Records from a data collection
####################
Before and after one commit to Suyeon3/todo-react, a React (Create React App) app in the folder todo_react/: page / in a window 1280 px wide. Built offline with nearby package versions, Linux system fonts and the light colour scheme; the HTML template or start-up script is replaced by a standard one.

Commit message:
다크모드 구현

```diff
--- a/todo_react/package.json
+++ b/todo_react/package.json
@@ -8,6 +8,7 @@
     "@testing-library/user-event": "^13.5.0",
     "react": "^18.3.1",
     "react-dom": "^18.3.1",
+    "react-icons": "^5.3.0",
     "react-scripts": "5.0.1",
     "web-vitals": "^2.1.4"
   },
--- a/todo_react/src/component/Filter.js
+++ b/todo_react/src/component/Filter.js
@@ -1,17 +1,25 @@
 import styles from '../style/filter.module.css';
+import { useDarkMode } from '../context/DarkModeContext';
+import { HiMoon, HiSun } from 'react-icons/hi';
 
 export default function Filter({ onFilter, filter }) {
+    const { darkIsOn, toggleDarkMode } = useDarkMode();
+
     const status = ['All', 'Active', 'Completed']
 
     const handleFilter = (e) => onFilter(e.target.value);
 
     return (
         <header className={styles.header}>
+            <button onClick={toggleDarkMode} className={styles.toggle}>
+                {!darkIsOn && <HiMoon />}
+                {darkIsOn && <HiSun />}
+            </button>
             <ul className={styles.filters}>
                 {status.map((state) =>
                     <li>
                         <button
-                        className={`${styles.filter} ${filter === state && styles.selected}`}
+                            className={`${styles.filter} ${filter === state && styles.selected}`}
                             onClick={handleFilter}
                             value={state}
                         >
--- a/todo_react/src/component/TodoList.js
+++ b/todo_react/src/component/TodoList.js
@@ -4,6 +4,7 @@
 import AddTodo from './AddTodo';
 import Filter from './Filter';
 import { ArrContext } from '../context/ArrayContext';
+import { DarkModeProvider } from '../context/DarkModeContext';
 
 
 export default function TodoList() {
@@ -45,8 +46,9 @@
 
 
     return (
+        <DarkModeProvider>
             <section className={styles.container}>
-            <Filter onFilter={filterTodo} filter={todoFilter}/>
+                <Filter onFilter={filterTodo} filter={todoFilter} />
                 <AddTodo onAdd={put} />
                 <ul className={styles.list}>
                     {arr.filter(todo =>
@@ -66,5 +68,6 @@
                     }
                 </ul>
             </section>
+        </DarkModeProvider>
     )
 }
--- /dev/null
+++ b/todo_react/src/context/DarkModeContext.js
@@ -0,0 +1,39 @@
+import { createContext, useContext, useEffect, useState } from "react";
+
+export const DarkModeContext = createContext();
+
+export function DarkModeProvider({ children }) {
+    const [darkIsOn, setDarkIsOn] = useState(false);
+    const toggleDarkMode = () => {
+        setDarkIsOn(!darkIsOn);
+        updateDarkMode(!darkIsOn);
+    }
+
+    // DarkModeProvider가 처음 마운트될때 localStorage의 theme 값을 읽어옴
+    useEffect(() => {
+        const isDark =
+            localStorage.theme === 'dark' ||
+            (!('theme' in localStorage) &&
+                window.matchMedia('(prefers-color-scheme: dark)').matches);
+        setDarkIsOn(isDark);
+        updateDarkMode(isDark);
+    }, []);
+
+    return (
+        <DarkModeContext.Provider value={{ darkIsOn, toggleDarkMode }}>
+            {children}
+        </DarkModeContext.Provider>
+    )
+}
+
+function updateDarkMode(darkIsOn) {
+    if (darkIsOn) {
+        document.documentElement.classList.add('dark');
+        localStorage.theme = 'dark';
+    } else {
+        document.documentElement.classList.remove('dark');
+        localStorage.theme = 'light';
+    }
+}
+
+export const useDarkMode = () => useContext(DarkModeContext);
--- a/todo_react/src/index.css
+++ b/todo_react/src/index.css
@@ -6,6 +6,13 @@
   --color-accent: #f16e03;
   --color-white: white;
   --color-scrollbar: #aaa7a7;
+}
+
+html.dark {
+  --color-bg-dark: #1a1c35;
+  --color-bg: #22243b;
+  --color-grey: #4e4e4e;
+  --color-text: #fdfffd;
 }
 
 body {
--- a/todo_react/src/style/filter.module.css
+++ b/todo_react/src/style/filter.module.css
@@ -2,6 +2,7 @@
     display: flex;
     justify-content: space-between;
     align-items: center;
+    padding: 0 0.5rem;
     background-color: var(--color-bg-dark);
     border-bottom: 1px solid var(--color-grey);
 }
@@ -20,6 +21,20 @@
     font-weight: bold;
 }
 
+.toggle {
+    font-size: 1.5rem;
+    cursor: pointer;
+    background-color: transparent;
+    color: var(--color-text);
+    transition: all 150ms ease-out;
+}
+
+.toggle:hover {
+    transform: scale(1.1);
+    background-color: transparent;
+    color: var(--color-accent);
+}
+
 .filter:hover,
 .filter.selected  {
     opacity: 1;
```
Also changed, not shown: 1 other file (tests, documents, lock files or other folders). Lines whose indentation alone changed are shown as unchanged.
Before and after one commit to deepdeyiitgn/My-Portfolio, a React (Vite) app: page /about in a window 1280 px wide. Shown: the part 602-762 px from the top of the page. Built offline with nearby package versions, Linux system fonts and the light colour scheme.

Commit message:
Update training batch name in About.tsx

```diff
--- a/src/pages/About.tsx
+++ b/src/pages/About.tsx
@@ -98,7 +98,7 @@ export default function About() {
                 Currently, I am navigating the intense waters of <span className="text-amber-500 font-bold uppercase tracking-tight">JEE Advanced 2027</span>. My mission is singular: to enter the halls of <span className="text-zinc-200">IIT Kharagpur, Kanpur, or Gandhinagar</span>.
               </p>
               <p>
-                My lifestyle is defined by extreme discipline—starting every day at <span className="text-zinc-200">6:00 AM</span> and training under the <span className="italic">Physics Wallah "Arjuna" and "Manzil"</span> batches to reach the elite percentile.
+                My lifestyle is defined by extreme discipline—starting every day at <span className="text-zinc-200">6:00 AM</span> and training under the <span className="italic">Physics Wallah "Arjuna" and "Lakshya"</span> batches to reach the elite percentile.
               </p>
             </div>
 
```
####################
- ABOUT THIS TASK -
Collect the lines of the data that carry the word "package".

- OUTPUT -
Before and after one commit to Suyeon3/todo-react, a React (Create React App) app in the folder todo_react/: page / in a window 1280 px wide. Built offline with nearby package versions, Linux system fonts and the light colour scheme; the HTML template or start-up script is replaced by a standard one.
--- a/todo_react/package.json
+++ b/todo_react/package.json
Before and after one commit to deepdeyiitgn/My-Portfolio, a React (Vite) app: page /about in a window 1280 px wide. Shown: the part 602-762 px from the top of the page. Built offline with nearby package versions, Linux system fonts and the light colour scheme.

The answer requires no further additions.